At first, like other rehabilitators, the Kyles had little success working with swifts less than 10 days old. The birds simply died. They asked themselves if the problem might lie in the chicks’ diet. The Kyles found the key to young swifts’ survival in the parents’ saliva. Saliva is to swifts what silk is to spiders. As chimney swifts come into breeding condition, their saliva glands expand to produce gobs of glue-like saliva that holds together the tiny sticks they gather to make a nest and fix it to vertical walls in towers and chimneys.
“On a whim, we swabbed an older swift’s throat with tong-held mealworms,” Paul said. “Then we fed those mealworms to several chicks. The chicks began to survive.” They enlisted several biologists to help with a yearlong study funded by the National Wildlife Rehabilitators Association, and discovered that when swifts hatch, their mouths are sterile. In the course of routine feeding in the wild, the parents inoculate their chicks with beneficial flora. The chicks need the parents’ saliva to survive. “It was a major breakthrough,” Paul said. “We found we could do the same things with other species, but the process is species-specific. For example, we can inoculate a young canyon wren with saliva from an adult canyon wren, but not from an adult Bewick’s wren. Raptor rehabilitators have picked up on this, too.”
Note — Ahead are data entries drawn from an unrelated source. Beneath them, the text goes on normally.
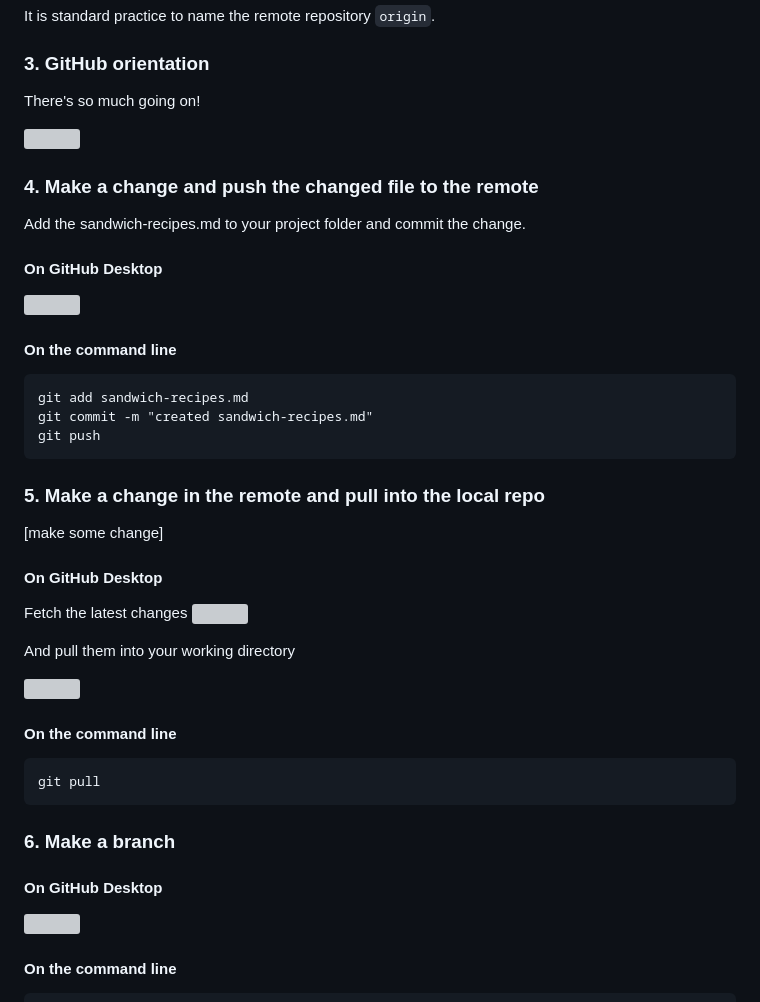
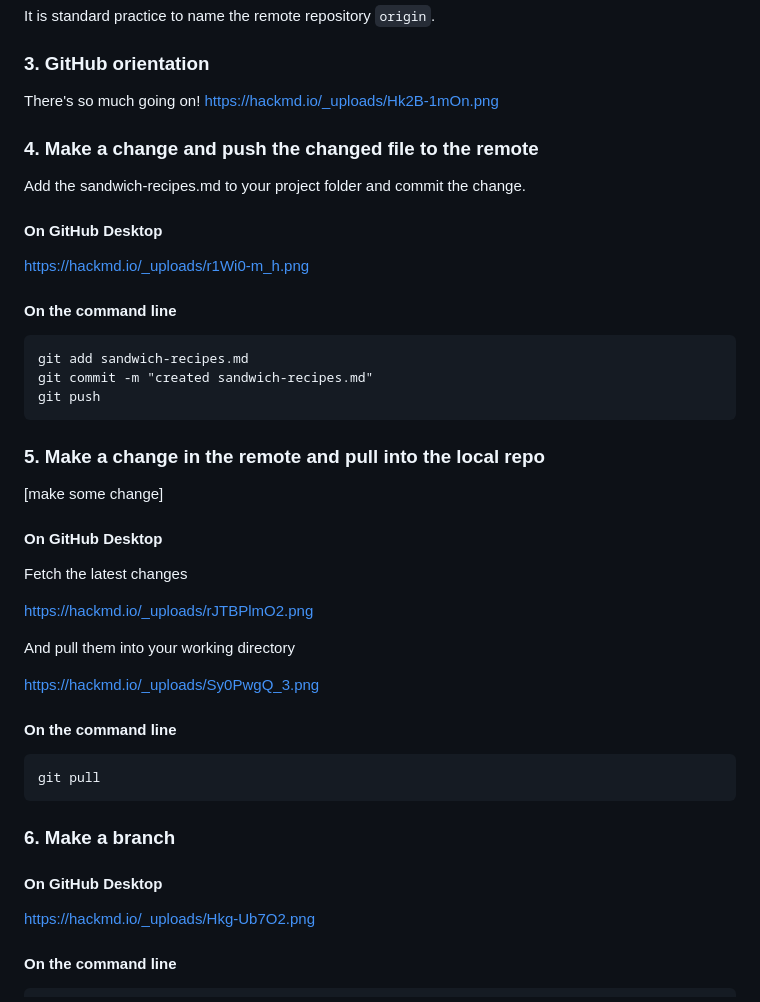
Before and after one commit to aim-rsf/training, a Markdown page: version-control/walk-throughs/20230628_Version-control-workshop-2_walk-through.md, the part around the change printed below. Drawn GitHub-style; grey boxes are pictures that could not be loaded.

```diff
--- a/version-control/walk-throughs/20230628_Version-control-workshop-2_walk-through.md
+++ b/version-control/walk-throughs/20230628_Version-control-workshop-2_walk-through.md
@@ -66,17 +71,16 @@ It is standard practice to name the remote repository `origin`.
 
 ### 3. GitHub orientation
 There's so much going on!
-
-![](https://hackmd.io/_uploads/Hk2B-1mOn.png)
-
+https://hackmd.io/_uploads/Hk2B-1mOn.png
+<!--![](https://hackmd.io/_uploads/Hk2B-1mOn.png)-->
 
 ### 4. Make a change and push the changed file to the remote
 
 Add the sandwich-recipes.md to your project folder and commit the change.
 
 #### On GitHub Desktop
-
-![](https://hackmd.io/_uploads/r1Wi0-m_h.png)
+https://hackmd.io/_uploads/r1Wi0-m_h.png
+<!--![](https://hackmd.io/_uploads/r1Wi0-m_h.png)-->
 
 
 #### On the command line
@@ -93,11 +97,14 @@ git push
 
 #### On GitHub Desktop
 Fetch the latest changes
-![](https://hackmd.io/_uploads/rJTBPlmO2.png)
+
+https://hackmd.io/_uploads/rJTBPlmO2.png
+<!--![](https://hackmd.io/_uploads/rJTBPlmO2.png)-->
 
 And pull them into your working directory
 
-![](https://hackmd.io/_uploads/Sy0PwgQ_3.png)
+https://hackmd.io/_uploads/Sy0PwgQ_3.png
+<!--![](https://hackmd.io/_uploads/Sy0PwgQ_3.png)-->
 
 #### On the command line
 
@@ -109,7 +116,8 @@ git pull
 
 #### On GitHub Desktop
 
-![](https://hackmd.io/_uploads/Hkg-Ub7O2.png)
+https://hackmd.io/_uploads/Hkg-Ub7O2.png
+<!--![](https://hackmd.io/_uploads/Hkg-Ub7O2.png)-->
 
 #### On the command line
 
```
Also changed, not shown: other parts of version-control/walk-throughs/20230628_Version-control-workshop-2_walk-through.md (+26 -14 lines).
Somehow the Kyles found time to restore the canyon’s diversity and, as a few dollars became available from the toy shop, buy small surrounding lots to buffer their thriving sanctuary. Fences on most sides kept out the deer, allowing native plants to gain a foothold. Red oak, escarpment cherry, Texas ash, and native grasses came in. These plants attracted more birds, bringing seeds in their droppings and further increasing diversity. Walking with my hosts in the canyon, I heard the endangered golden-cheeked warbler in song and spotted a pair of rufous-crowned sparrows skulking in a hillside thicket.
In an ultimate expression of their dedication to birds, in 2006 the Kyles donated their home and eight acres at Chaetura Canyon (“Basically everything we own,” Paul said) to the Travis Audubon Society in Austin—the land after their deaths “to be preserved and maintained as a bird sanctuary in perpetuity.” The couple retains only lifetime tenancy on the property. Since the Kyles turned over their land, Travis Audubon has purchased two small plots (and is purchasing two others) buffering the sanctuary, which now lies in the heart of a residential development. The total value of the sanctuary, not including considerable improvements, is estimated at between $930,000 and $2.48 million.
The decision to turn over their home and property without a financial safety net for the future must have been momentous. I asked the Kyles how long they pondered their options. Georgean knitted her brows in mock puzzlement.
“Oh, about a second,” she replied. “Maybe less.”
“We have every confidence that Travis Audubon are the proper hands,” Paul added. “After all the effort and love we have put into preserving the property, selling it for development to deal with some late-life health issue and put off the inevitable for a few years just makes no sense.” The Kyles’ is the gift that keeps on giving, sustaining aloft those swirling flights of swifts at dusk over the towers of Chaetura Canyon.